Based upon the real Sarah Bishop, who lived by herself in the hills of Westchester, New York during the Revolutionary War, O'Dell's novel provides a perspective of the war that transcends the brave American vs. tyrannical British archetypes often seen in narratives of the war. Sarah Bishop is neither Tory nor Patriot; she has suffered because of both sides, losing both her father and her brother to the war. As Americans, we easily recognize the divisiveness of the Civil War but not always that of the Revolutionary War. The book reminds its readers that war destroys, regardless of how each one is categorized in historical narratives.

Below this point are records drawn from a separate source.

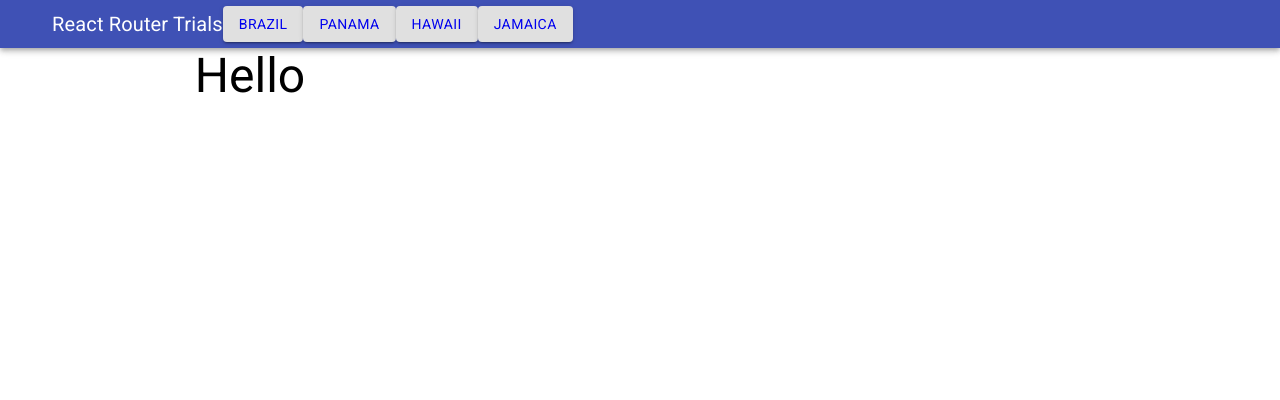
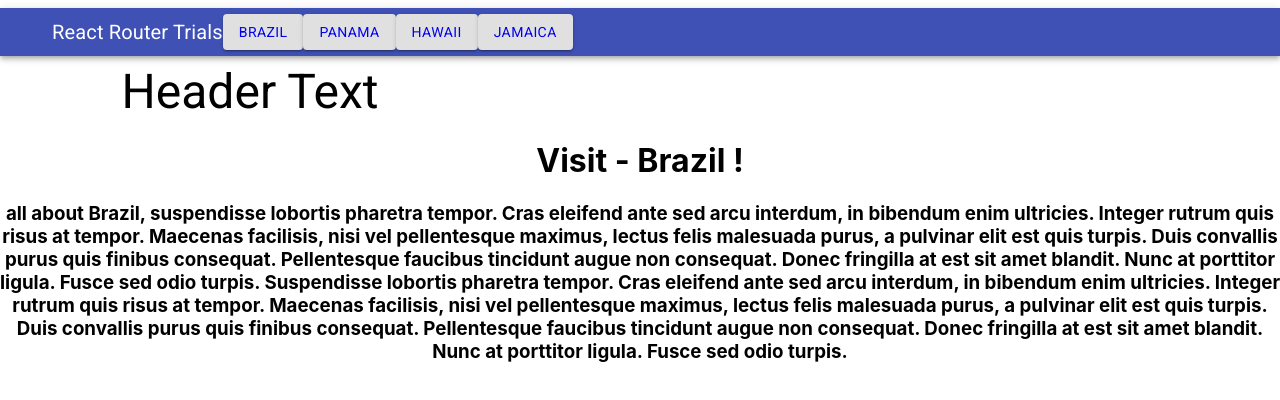
Before and after one commit to bailliechris/reactrouter-travelapp, a React (Create React App) app: page /brazil in a window 1280 px wide. Shown: the top 400 px of the page. Built offline with nearby package versions, Linux system fonts and the light colour scheme.

Commit message:
Added functional buttons - still ugly

```diff
--- a/src/App.js
+++ b/src/App.js
@@ -1,26 +1,23 @@
 import './App.css';
 import Header from './components/header'
 import TheAppBar from './components/AppBar'
-import nav from './assets/store.js'
-import {Route} from "react-router-dom"
+import nav from './assets/storetest.js'
+import {Route, Switch} from "react-router-dom"
 import DestinationDetails from './views/DestinationDetails'
-import {useState} from 'react'
 
 function App() {
-  const [url, setURL] = useState('');
+  // For testing link clicks
   const onClick = (url) => {
-    console.log(url);
-    setURL(url);
+    console.log("Clicked url: " + url);
   }
 
   return (
     <div className="App">
       <TheAppBar nav={nav} onClick={onClick}  />
-      <Header title="Hello" />
-      <Route path={`${url}`}>
-        <DestinationDetails />
-      </Route>
-
+      <Header title="Header Text" />
+      <Switch>
+        <Route path="/:destination" children={<DestinationDetails />} />
+      </Switch>
     </div>
   );
 }
--- /dev/null
+++ b/src/assets/storetest.js
@@ -0,0 +1,40 @@
+const destinations = [
+    {
+      name: "Brazil",
+      match: "brazil",
+      address: "/brazil",
+      image: "brazil.jpg",
+      id: 1,
+      description:
+        "all about Brazil, suspendisse lobortis pharetra tempor. Cras eleifend ante sed arcu interdum, in bibendum enim ultricies. Integer rutrum quis risus at tempor. Maecenas facilisis, nisi vel pellentesque maximus, lectus felis malesuada purus, a pulvinar elit est quis turpis. Duis convallis purus quis finibus consequat. Pellentesque faucibus tincidunt augue non consequat. Donec fringilla at est sit amet blandit. Nunc at porttitor ligula. Fusce sed odio turpis. Suspendisse lobortis pharetra tempor. Cras eleifend ante sed arcu interdum, in bibendum enim ultricies. Integer rutrum quis risus at tempor. Maecenas facilisis, nisi vel pellentesque maximus, lectus felis malesuada purus, a pulvinar elit est quis turpis. Duis convallis purus quis finibus consequat. Pellentesque faucibus tincidunt augue non consequat. Donec fringilla at est sit amet blandit. Nunc at porttitor ligula. Fusce sed odio turpis."
+    },
+    {
+      name: "Panama",
+      match: "panama",
+      address: "/panama",
+      image: "panama.jpg",
+      id: 2,
+      description:
+        "all about panama. Nam fermentum, leo ac lobortis tincidunt, justo felis semper nisi, sed facilisis quam ante a justo. Nam pulvinar nibh nec mi vestibulum cursus quis eget orci. Aenean faucibus faucibus ex, a imperdiet nibh luctus faucibus. Mauris porttitor, velit ac eleifend mattis, sem justo accumsan odio, ut mattis nulla nulla eu nibh. Cras justo risus, sollicitudin eget nulla a, consequat convallis tortor. Fusce eget neque metus. Class aptent taciti sociosqu ad litora torquent per conubia nostra, per inceptos himenaeos. Nulla facilisi. Sed aliquam nunc id lectus sagittis, ac elementum eros egestas. Aliquam sed tempor dui."
+    },
+    {
+      name: "Hawaii",
+      match: "hawaii",
+      address: "/hawaii",
+      image: "hawaii.jpg",
+      id: 3,
+      description:
+        "all about hawaii. Etiam iaculis, ex in semper fringilla, lorem augue maximus lorem, in aliquet ex massa non enim. Maecenas pharetra orci eu semper pharetra. Suspendisse vel elit semper, fringilla metus ac, pulvinar justo. Vestibulum nibh lacus, pellentesque non arcu vel, efficitur eleifend lorem. Duis ultrices bibendum orci, nec laoreet elit. In vulputate massa vel massa cursus gravida. Aliquam sed lacus pulvinar, imperdiet risus at, lacinia dolor. Maecenas pellentesque arcu mattis iaculis efficitur. Maecenas quis sem pulvinar, sodales neque eget, efficitur odio."
+    },
+    {
+      name: "Jamaica",
+      match: "jamaica",
+      address: "/jamaica",
+      image: "jamaica.jpg",
+      id: 4,
+      description:
+        "all about jamaica. Suspendisse lobortis pharetra tempor. Cras eleifend ante sed arcu interdum, in bibendum enim ultricies. Integer rutrum quis risus at tempor. Maecenas facilisis, nisi vel pellentesque maximus, lectus felis malesuada purus, a pulvinar elit est quis turpis. Duis convallis purus quis finibus consequat. Pellentesque faucibus tincidunt augue non consequat. Donec fringilla at est sit amet blandit. Nunc at porttitor ligula. Fusce sed odio turpis."
+    }
+  ];
+
+  export default destinations;
--- a/src/components/AppBar.js
+++ b/src/components/AppBar.js
@@ -5,11 +5,17 @@ import Toolbar from '@material-ui/core/Toolbar';
 import Typography from '@material-ui/core/Typography';
 import IconButton from '@material-ui/core/IconButton';
 import AButton from './abutton'
+import ButtonGroup from '@material-ui/core/ButtonGroup';
 
 
 const useStyles = makeStyles((theme) => ({
   root: {
-    flexGrow: 1,
+    display: 'flex',
+    flexDirection: 'column',
+    alignItems: 'center',
+    '& > *': {
+      margin: theme.spacing(1),
+    }
   },
   menuButton: {
     marginRight: theme.spacing(2),
@@ -18,6 +24,7 @@ const useStyles = makeStyles((theme) => ({
 
 function TheAppBar({nav, onClick}) {
   const classes = useStyles();
+//  console.table(nav);
 
   return (
     <div className={classes.root}>
@@ -28,9 +35,11 @@ function TheAppBar({nav, onClick}) {
           <Typography variant="h6" color="inherit">
             React Router Trials
           </Typography>
+          <ButtonGroup variant="text" color="primary" aria-label="text primary button group">
             {nav.map((item) => (
-                <AButton key={item.id} item={item} onClick={onClick} />
+                <AButton key={item.id} url={item.address} text={item.name} onClick={onClick} />
             ))}
+          </ButtonGroup>
         </Toolbar>
       </AppBar>
     </div>
--- a/src/components/abutton.js
+++ b/src/components/abutton.js
@@ -2,11 +2,11 @@ import Button from '@material-ui/core/Button';
 import {Link} from "react-router-dom";
 //import DestinationDetails from '../views/DestinationDetails';
 
-const AButton = ({item, onClick}) => {
+const AButton = ({url, text, onClick}) => {
     return (
         <div>
-            <Link to={item.url}>
-                <Button color="inherit" variant="contained" onClick={()=>onClick(item.url)}>{item.name}</Button>
+            <Link to={url}>
+                <Button color="inherit" variant="contained" onClick={()=>onClick(url)}>{text}</Button>
             </Link>
         </div>
     )
--- a/src/views/DestinationDetails.js
+++ b/src/views/DestinationDetails.js
@@ -1,26 +1,15 @@
 import {useParams} from "react-router-dom"
-import nav from '../assets/store'
+import destinations from '../assets/storetest.js'
 
 function DestinationDetails() {
-    const {url} = useParams();
+    const {destination} = useParams();
 
-    let data = nav.slice();
-    let dest;
-
-    if(url!== '')
-    {
-        dest = data.filter(d => d.url = url);
-    }
-    else {
-        dest = {
-            name: "None",
-            description: "Nothing yet"
-        }
-    }
+    let dest = destinations.find(d => d.match === destination);
+    console.log(dest);
 
     return (
         <div className="App">
-            <h1>{dest.name} </h1>
+            <h1>Visit - {dest.name} !</h1>
             <h3>{dest.description} </h3>
         </div>
     );
```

The nature and effects of war have changed since the days of the Revolutionary War. Our ongoing war on terrorism does not have the same impact on us, nor does our military involvement across the world. And yet, many of us feel the same hopelessness and inability to escape that Sarah felt in her time. Sarah was able to physically, if not mentally, escape to her mountain sanctuary. Nowadays, several permits and licenses would be needed to reproduce her actions, and most of us lack basic fishing and trapping abilities anyways. Very few options exist for those of us who feel caught up in a war, whether social or personal or otherwise. We can still find temporary refuge in nature, if we are fortunate enough to have open and protected spaces near our homes. But we must always come back to society at some point. And when we do, another sanctuary still awaits us, the reading of books such as those that O'Dell creates. It is ironic that we should seek refuge in reading about a historical figure who also sought refuge, but not so strange really. The world changes, but humanity continues to struggle and fail to overcome our most basic flaws. Through reading, especially stories of figures we can relate to and learn from such as Sarah, we can recognize our own flaws and find some escape from the ongoing war of life.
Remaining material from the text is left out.